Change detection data
>>>>>

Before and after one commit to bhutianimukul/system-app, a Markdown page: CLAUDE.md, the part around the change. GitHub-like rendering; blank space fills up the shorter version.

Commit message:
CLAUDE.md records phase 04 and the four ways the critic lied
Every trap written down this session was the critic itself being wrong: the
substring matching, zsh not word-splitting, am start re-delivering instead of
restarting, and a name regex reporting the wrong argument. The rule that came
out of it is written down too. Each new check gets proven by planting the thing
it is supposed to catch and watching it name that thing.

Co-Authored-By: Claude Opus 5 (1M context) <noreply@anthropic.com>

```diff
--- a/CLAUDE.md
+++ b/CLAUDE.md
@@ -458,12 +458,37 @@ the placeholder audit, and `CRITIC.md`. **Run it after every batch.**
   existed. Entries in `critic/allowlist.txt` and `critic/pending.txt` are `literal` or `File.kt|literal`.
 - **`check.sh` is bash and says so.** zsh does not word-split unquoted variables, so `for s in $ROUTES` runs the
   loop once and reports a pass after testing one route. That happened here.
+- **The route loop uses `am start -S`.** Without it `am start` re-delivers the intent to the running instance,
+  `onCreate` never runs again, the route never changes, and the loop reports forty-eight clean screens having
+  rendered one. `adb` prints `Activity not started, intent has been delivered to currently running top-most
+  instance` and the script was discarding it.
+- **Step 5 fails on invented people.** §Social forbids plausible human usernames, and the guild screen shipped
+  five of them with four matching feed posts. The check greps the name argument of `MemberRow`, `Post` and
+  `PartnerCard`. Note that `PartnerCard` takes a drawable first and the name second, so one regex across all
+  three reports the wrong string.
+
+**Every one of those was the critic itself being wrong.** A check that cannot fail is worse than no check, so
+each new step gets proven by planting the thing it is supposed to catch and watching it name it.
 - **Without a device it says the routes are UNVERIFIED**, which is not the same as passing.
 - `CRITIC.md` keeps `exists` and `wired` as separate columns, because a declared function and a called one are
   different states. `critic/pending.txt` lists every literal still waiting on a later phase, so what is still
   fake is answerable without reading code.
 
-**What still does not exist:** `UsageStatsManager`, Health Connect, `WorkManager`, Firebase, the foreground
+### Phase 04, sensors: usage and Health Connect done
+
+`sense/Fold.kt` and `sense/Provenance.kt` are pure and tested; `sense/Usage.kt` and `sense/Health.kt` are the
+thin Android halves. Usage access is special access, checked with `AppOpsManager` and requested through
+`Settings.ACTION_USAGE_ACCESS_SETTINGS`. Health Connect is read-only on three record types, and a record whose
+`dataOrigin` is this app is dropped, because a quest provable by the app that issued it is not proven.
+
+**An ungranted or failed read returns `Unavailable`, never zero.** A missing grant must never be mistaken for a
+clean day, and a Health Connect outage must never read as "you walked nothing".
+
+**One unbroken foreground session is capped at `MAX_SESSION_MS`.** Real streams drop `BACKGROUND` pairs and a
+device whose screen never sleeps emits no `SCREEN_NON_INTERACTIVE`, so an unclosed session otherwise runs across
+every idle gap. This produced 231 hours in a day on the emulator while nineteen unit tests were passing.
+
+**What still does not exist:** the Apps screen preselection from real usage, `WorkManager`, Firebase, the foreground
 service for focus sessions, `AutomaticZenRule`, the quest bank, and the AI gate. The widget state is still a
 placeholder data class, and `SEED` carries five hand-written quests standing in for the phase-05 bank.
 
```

<<<<<

YOUR OBJECTIVE
Using only the data above, copy out the lines that include the word "four".

REPLY TO THE TASK
CLAUDE.md records phase 04 and the four ways the critic lied
+  five of them with four matching feed posts. The check greps the name argument of `MemberRow`, `Post` and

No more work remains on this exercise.